• _Problem description_
Write out each line of the entries below that holds the word "widgets".

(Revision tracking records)
= = = =
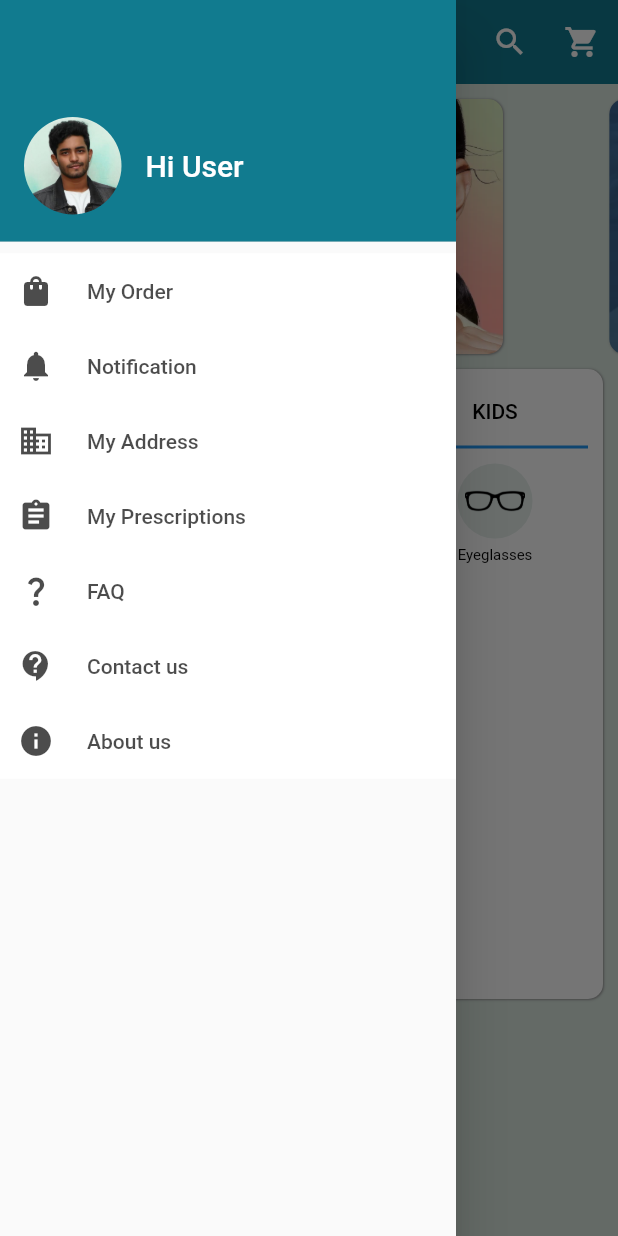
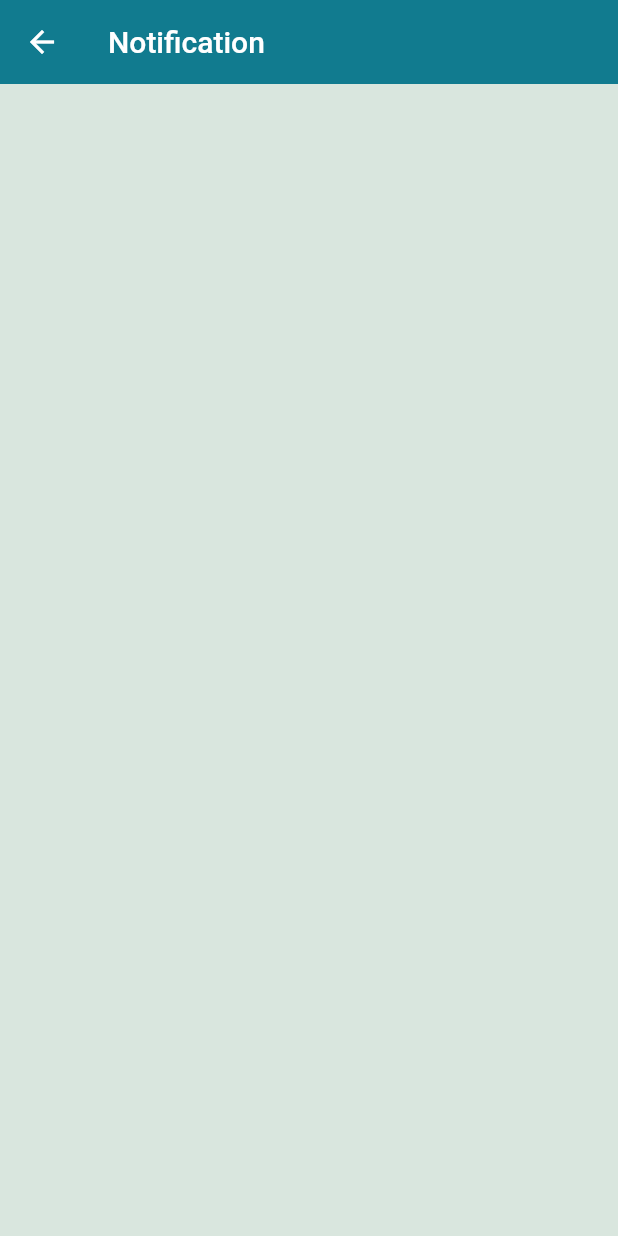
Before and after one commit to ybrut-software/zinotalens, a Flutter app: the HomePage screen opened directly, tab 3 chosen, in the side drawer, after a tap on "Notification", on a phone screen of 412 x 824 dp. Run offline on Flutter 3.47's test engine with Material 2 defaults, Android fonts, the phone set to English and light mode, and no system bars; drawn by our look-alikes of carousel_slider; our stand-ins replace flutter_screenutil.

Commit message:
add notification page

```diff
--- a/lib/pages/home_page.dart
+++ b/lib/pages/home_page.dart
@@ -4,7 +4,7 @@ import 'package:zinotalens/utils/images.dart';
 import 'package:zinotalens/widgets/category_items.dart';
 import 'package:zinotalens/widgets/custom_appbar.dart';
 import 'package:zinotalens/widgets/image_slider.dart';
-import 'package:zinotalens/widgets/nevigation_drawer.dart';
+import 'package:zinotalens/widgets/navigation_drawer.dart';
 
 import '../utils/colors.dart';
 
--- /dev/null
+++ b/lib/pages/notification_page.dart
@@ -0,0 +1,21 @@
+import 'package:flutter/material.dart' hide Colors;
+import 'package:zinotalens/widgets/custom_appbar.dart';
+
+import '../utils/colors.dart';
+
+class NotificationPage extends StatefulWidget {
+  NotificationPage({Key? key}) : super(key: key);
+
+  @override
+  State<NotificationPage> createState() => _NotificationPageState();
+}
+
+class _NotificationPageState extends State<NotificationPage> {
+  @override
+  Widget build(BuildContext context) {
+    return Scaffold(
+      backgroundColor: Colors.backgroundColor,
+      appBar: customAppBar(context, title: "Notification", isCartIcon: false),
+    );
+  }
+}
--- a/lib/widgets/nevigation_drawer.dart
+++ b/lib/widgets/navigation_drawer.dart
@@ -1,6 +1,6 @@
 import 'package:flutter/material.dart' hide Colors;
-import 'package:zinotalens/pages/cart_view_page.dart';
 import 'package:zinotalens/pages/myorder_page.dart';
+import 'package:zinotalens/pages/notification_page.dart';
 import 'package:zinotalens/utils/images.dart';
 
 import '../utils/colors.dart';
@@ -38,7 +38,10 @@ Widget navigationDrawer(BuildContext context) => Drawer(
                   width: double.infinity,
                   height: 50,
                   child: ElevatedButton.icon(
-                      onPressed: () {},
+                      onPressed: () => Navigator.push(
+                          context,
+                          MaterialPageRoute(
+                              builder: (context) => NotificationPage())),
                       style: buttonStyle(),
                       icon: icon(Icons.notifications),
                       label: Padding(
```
= = = =
• _Solution_
 import 'package:zinotalens/widgets/category_items.dart';
 import 'package:zinotalens/widgets/custom_appbar.dart';
 import 'package:zinotalens/widgets/image_slider.dart';
-import 'package:zinotalens/widgets/nevigation_drawer.dart';
+import 'package:zinotalens/widgets/navigation_drawer.dart';
+import 'package:zinotalens/widgets/custom_appbar.dart';
--- a/lib/widgets/nevigation_drawer.dart
+++ b/lib/widgets/navigation_drawer.dart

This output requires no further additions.